The workshop, which was held from 7 – 8 September at the Heritage Park Hotel in Honiara, was organised by the Solomon Islands National Meteorological Services with assistance from the Red Cross Red Crescent Climate Centre, Australian Government-funded Climate and Oceans Support Program in the Pacific (COSPPac) and the Secretariat of the Pacific Regional Environment Programme (SPREP). The workshop was funded by the French Red Cross, World Vision, Australian Pacific Climate Partnership and COSPPac.
Mr David Hiba, Director of the Solomon Islands National Meteorological Services in his opening remarks stated that the main purpose of the EAR Watch is to provide sectors with information on rainfall variation over the past 12 months and rainfall predictions for the next three months to help them better plan, prepare, and respond to prolonged periods of dry (drought) and wet conditions that could trigger secondary impacts such as the outbreak of water-borne diseases.
“This workshop is the first of its kind for the Met Service to engage partners from NGO’s working with people with disabilities and Women’s groups, and it’s great to hear from them on how we can tailor the EAR watch information to suit their needs and the people within their networks”
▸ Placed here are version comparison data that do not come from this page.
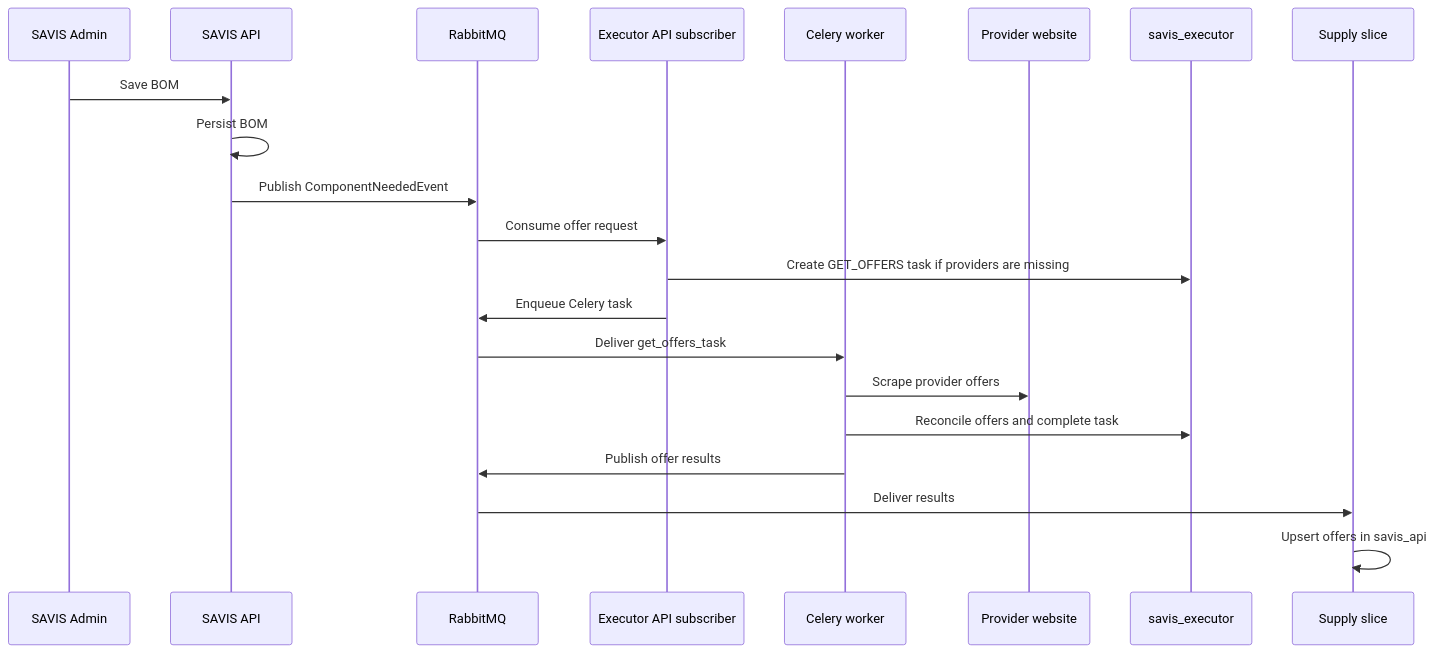
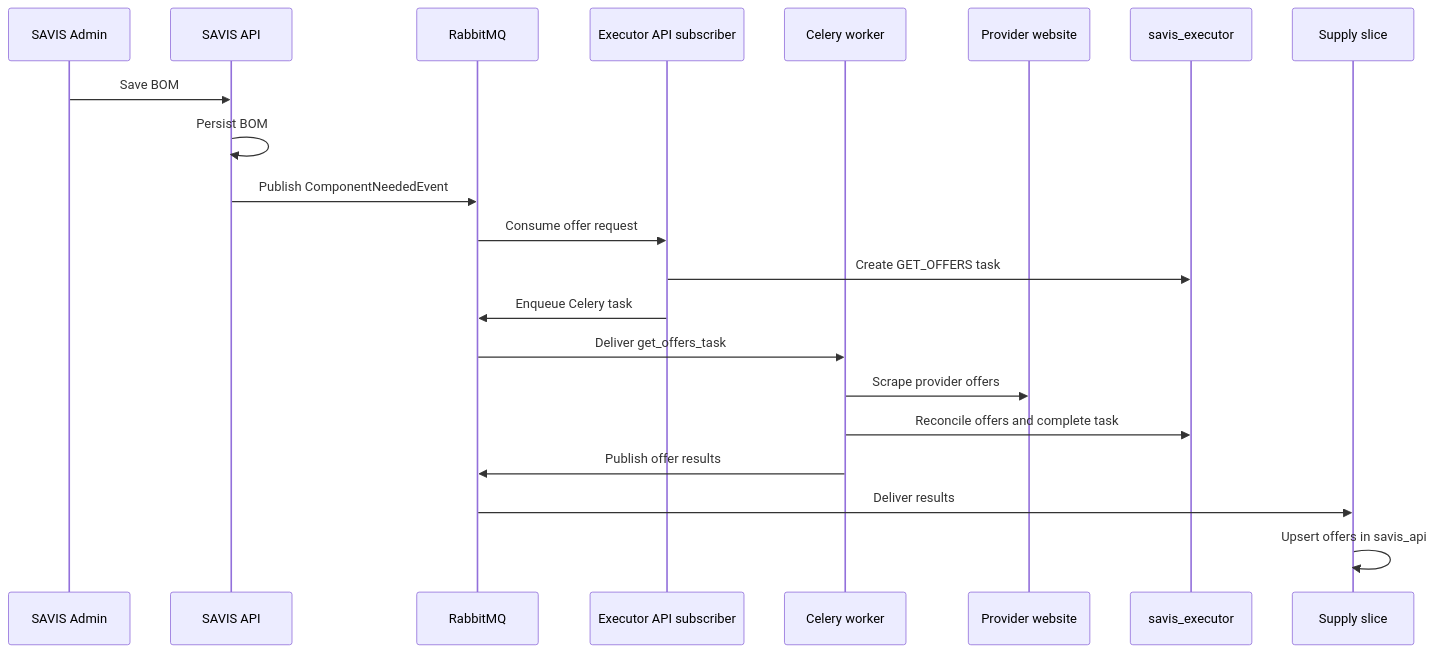
The sixth of 14 diagrams in docs/ARCHITECTURE.md (wiljeanlouis/savis), drawn with Mermaid before and after one commit. The commit also changed other lines of this file and 37 other files, not shown here.

````diff
--- a/docs/ARCHITECTURE.md
+++ b/docs/ARCHITECTURE.md
@@ -282,24 +282,24 @@
 ```mermaid
 sequenceDiagram
   participant Admin as SAVIS Admin
   participant Api as SAVIS API
   participant Rabbit as RabbitMQ
   participant Executor as Executor API subscriber
   participant Worker as Celery worker
   participant Provider as Provider website
   participant PgExec as savis_executor
   participant Supply as Supply slice
 
   Admin->>Api: Save BOM
   Api->>Api: Persist BOM
   Api->>Rabbit: Publish ComponentNeededEvent
   Rabbit->>Executor: Consume offer request
-  Executor->>PgExec: Create GET_OFFERS task if providers are missing
+  Executor->>PgExec: Create GET_OFFERS task
   Executor->>Rabbit: Enqueue Celery task
   Rabbit->>Worker: Deliver get_offers_task
   Worker->>Provider: Scrape provider offers
   Worker->>PgExec: Reconcile offers and complete task
   Worker->>Rabbit: Publish offer results
   Rabbit->>Supply: Deliver results
   Supply->>Supply: Upsert offers in savis_api
 ```
````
The main goal of the workshop was to help participants understand and interpret the EAR watch bulletin as well as identifying appropriate traditional and local drought preparedness and coping strategies to provide additional guidance in the EAR Watch bulletin. According to a representative from the Ministry of Agriculture, they “appreciated the EAR Watch workshop especially the discussions on the timescales and the impacts on root and vegetable crops”.
Mr Lloyd Tahani, Deputy Director of the Solomon Islands National Meteorological Services confirmed that the workshop was a success as it was able to identify differentiated information, access, and communication needs of different social groups within communities – such as women, youth, and people with disabilities, and identify priorities for developing, or modifying further simplified EAR Watch information products and services targeted to these group needs. To ensure the engagement process and communication was clear, the workshop included a sign-language interpreter.
The EAR Watch process has been replicated in Cook Islands, Fiji, Kiribati, PNG, Samoa, Tuvalu and Vanuatu.
For more information please contact Mr Philip Malsale at [email protected].